From Feb. 14-19, Texas braved Winter Storm Uri, a widespread Arctic blast spreading snowfall and damaging ice from coast-to-coast. Teller’s family lost power and water for two days and sought refuge in her neighborhood synagogue.
“My dad is the rabbi there,” Teller said. “When I told people I was at the synagogue, they were like, ‘oh, that’s great that they’re opening up to the community’ and I was like, ‘not quite like we just kind of have the keys.’ We were super lucky, I felt so grateful that we had a big building to go to with power and heat.”
On Feb. 14, though, snow was the only thing on Teller’s mind. But as fast as the snow fell, reports of power outages and freezing soon followed, impacting more than 4 million Texas homes on a seemingly rolling basis.
“A lot of my friends’ power went out — in my apartment complex we still had power, so I was like, ‘oh no like people are losing power, and I hope it gets resolved for them,’” Teller said. “I didn’t really think much if we would lose power or not.”
The next morning, Teller’s world was turned upside down.
“My dad woke me up early the next day, which was unusual, and I asked ‘what’s going on? and he said ‘we don’t have power and that we’re going to the synagogue,’ so then I was like, ‘oh, this is a big deal,’” Teller said.
Teller helped her parents and brother pack overnight bags and food supplies with no knowledge as to how long the catastrophe would last.
Finally safe, the Teller family relaxed at the synagogue.
“We brought the Xbox and hooked it up to the TV in the lobby so my brother was playing NBA 2K all day,” Teller said. “It was a mix between chilling and going with the flow and also feeling super grateful.”
But looming at the back of their minds were their concerns for their own home: had their water pipes frozen or even burst? Had the food in their fridge gone bad?
“We slept there for two nights,” Teller said. “I slept in my dad’s coworkers office, my brother slept in the conference room, and my parents actually slept in the pews of the sanctuary.”
Teller said she understood HISD’s decision to cancel classes for the remaining part of the week and early the next week.
“I was kind of shocked; I didn’t actually think the situation would become terrible and disastrous, I was just like, ‘Oh yeah they’re canceling for snow.’” Teller said.
Teller said that she does not think the winter storm could be considered a ‘once in a lifetime’ event.
“This reminded me a lot of Hurricane Harvey, because my family also went to the synagogue after we didn’t have power,” Teller said. “We slept there for one night during Harvey, so the storm took me back to that.”
Teller said she is extremely concerned for the future, although she hopes for better management if similar situations arise.

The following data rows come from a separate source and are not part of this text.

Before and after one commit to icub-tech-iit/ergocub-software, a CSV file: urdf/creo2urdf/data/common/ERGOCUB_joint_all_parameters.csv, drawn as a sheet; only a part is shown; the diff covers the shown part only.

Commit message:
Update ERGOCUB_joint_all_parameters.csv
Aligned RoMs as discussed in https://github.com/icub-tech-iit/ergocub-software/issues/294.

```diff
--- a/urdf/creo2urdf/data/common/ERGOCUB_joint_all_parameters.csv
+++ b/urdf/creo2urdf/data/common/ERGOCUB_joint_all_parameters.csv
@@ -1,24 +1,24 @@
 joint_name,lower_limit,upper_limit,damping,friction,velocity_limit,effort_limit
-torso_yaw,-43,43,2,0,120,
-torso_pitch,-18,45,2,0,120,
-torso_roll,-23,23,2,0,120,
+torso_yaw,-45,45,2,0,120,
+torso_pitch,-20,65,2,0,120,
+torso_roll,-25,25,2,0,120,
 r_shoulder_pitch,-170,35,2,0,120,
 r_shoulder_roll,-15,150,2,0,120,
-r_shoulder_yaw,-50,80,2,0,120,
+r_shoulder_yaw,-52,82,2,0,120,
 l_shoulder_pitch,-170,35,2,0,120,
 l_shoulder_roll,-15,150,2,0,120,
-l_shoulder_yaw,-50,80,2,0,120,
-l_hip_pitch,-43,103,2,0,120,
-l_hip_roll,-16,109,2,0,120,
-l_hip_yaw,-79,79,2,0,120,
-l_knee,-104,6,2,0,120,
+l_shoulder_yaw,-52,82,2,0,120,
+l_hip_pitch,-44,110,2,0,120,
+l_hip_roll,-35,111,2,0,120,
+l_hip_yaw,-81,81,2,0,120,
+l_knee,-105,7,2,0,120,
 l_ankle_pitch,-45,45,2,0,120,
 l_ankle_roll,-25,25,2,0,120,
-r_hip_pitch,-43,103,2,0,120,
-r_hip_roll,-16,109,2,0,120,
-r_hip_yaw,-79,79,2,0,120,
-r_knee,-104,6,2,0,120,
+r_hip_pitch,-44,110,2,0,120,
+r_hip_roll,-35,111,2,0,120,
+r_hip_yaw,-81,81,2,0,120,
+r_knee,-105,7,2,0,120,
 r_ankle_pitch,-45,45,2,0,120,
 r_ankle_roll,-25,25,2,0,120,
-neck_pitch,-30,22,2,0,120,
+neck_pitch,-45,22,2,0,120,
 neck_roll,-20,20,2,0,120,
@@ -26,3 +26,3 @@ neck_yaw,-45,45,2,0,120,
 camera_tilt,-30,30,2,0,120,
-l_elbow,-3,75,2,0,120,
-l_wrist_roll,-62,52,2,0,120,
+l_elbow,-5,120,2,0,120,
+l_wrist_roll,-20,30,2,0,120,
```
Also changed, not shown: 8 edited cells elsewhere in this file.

“This is definitely something that I’ll look back on and hope it’s never going to happen again,” Teller said. “I hope Texas can have the power grids and water all sorted out and that people will be more prepared so this won’t happen next time.”
This story was originally published on Three Penny Press on March 31, 2021.